CF Severity Linked To Variations In Patients’ Airway Bacteria Mix

Researchers have linked variations in the mix of microorganisms in cystic fibrosis patients’ airways to their disease outcomes. CF patients typically have particular strains of bacterial and fungus in their airways. The usual bacteria suspects include Pseudomonas, Achromobacter, Burkholderia, Haemo-philus, Staphylococcus and Steno-trophomonas. Other bacteria and fungi also inhabit CF patients’ airways, including anaerobic species that do not need oxygen to grow and spread. Not only do the microbial communities in CF patients’ airways vary by type of microorganism, but also in the relative abundance of each species. Researchers decided to see if the prevalence and relative abundance of typical CF pathogens and anaerobic microorganisms play a role in the severity of patients’ disease and their lung function. The team classified the stage of patients’ disease on the basis of their lung function scores. Researchers classified disease aggressiveness — mild, moderate or severe — on the basis of change in FEV1 relative to age. They discovered a link between variations in the prevalence of the six typical CF pathogens, plus nine anaerobic species and changes in a patient’s disease stage and lung function. One finding was an increase in the relative abundance of anaerobic microorganisms when patients were experiencing pulmonary exacerbations before antibiotic treatment and a decrease during treatment and patients’ post-treatment recovery phase.
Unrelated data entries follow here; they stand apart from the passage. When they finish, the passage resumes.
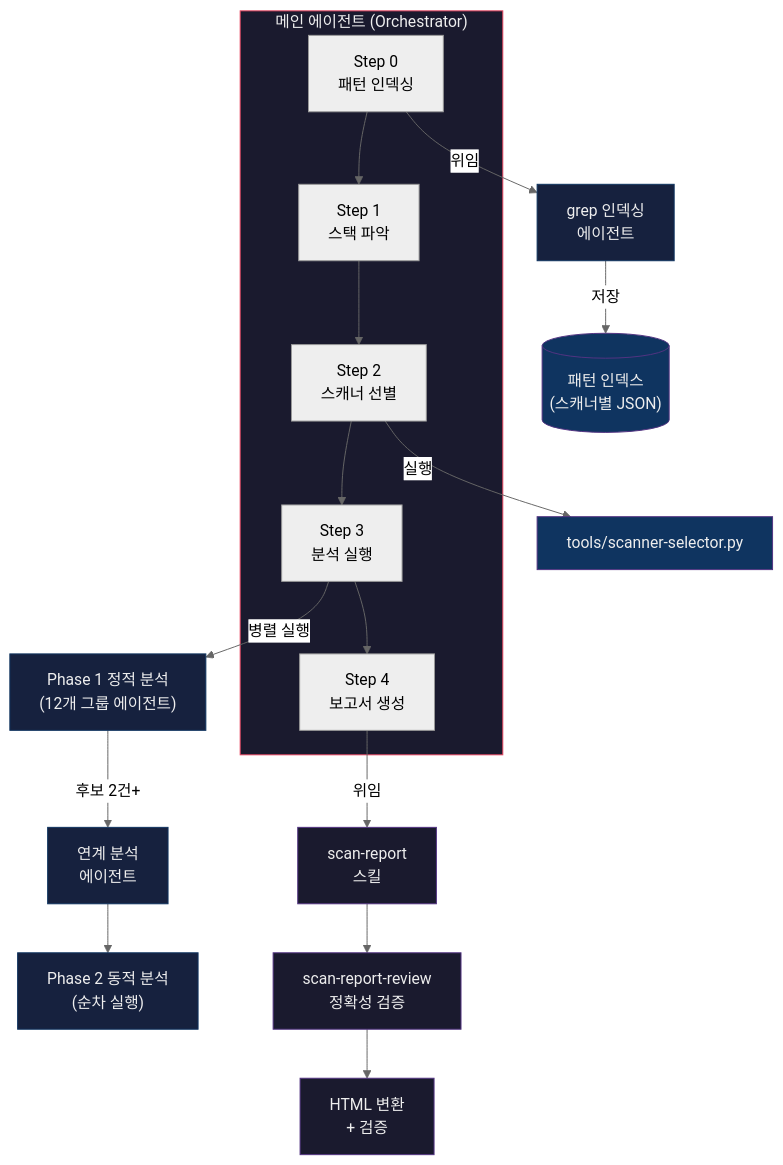
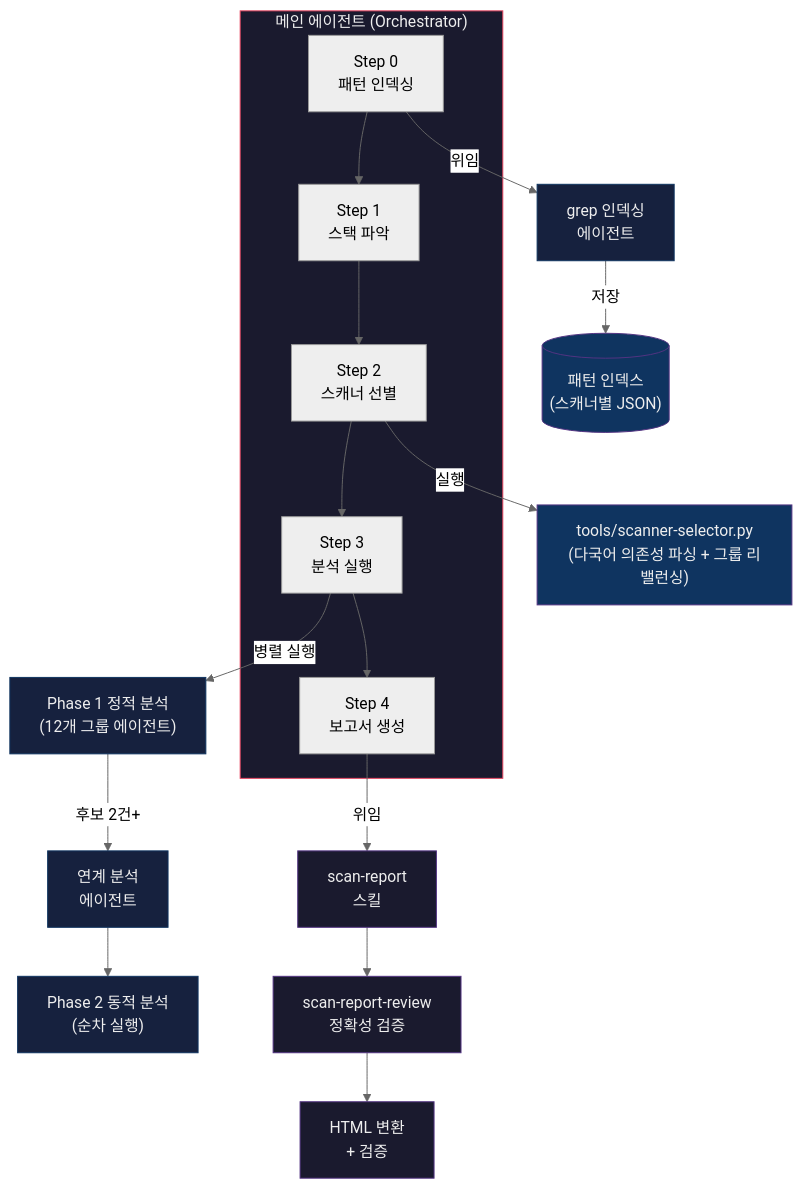
Before and after one commit to nomarlhack/noah-sast: the first of 4 diagrams in README.md, drawn with Mermaid (neutral theme). The commit also changed other lines of this file, not shown here.

Commit message:
docs: README 업데이트 — 새 폴더 구조, 리밸런싱, Tier 병렬화, 증분 캐시 반영

````diff
--- a/README.md
+++ b/README.md
@@ -41,35 +43,35 @@
 ```mermaid
 flowchart TB
     subgraph Orchestrator["메인 에이전트 (Orchestrator)"]
         S0["Step 0\n패턴 인덱싱"]
         S1["Step 1\n스택 파악"]
         S2["Step 2\n스캐너 선별"]
         S3["Step 3\n분석 실행"]
         S4["Step 4\n보고서 생성"]
         S0 --> S1 --> S2 --> S3 --> S4
     end
 
     S0 -->|위임| GrepAgent["grep 인덱싱\n에이전트"]
     GrepAgent -->|저장| IndexDir[("패턴 인덱스\n(스캐너별 JSON)")]
 
-    S2 -->|실행| Selector["tools/scanner-selector.py"]
+    S2 -->|실행| Selector["tools/scanner-selector.py\n(다국어 의존성 파싱 + 그룹 리밸런싱)"]
 
     S3 -->|병렬 실행| P1["Phase 1 정적 분석\n(12개 그룹 에이전트)"]
     P1 -->|후보 2건+| Chain["연계 분석\n에이전트"]
     Chain --> P2["Phase 2 동적 분석\n(순차 실행)"]
 
     S4 -->|위임| Report["scan-report\n스킬"]
     Report --> Review["scan-report-review\n정확성 검증"]
     Review --> HTML["HTML 변환\n+ 검증"]
 
     style Orchestrator fill:#1a1a2e,stroke:#e94560,color:#eee
     style GrepAgent fill:#16213e,stroke:#0f3460,color:#eee
     style IndexDir fill:#0f3460,stroke:#533483,color:#eee
     style P1 fill:#16213e,stroke:#0f3460,color:#eee
     style Chain fill:#16213e,stroke:#0f3460,color:#eee
     style P2 fill:#16213e,stroke:#0f3460,color:#eee
     style Report fill:#1a1a2e,stroke:#533483,color:#eee
     style Review fill:#1a1a2e,stroke:#533483,color:#eee
     style HTML fill:#1a1a2e,stroke:#533483,color:#eee
     style Selector fill:#0f3460,stroke:#533483,color:#eee
 ```
````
Lung Function In Cystic Fibrosis Improved Via Autogenic Drainage, Study Says

Autogenic drainage physiotherapy can effectively improve the underlying lung mechanical impairment of cystic fibrosis (CF), a study shows. Autogenic drainage is a commonly used, self-administered airway clearance technique based on repetitive exercises of controlled inhalation and exhalation to move mucus buildup from the small to the large airways. In the study, researchers evaluated the respiratory changes induced by a single session of autogenic drainage. Participants’ lung function was evaluated before and after the treatment session based on the respiratory system resistance and reactance measured using the forced oscillations technique (FOT). This technique consists of applying repetitive oscillatory forced signals to the subject’s airways during normal respiration opening and measuring the pressure, flow and volume of the lungs. Results showed that all participants had moderate-to-severe obstructive respiratory disorder, characterized by reduced forced expiratory volume in 1 second (FEV1) and FEV1/forced vital capacity (FVC) ratio — all specific measures of lung function. They also all experienced increased bronchial resistance and decreased reactance. After the physiotherapy session, patients who performed autogenic drainage showed small but significant improvements in FEV1 and FVC measures compared with CF patients who did not. Similar positive effects were also reported in inspiratory resistance and reactance.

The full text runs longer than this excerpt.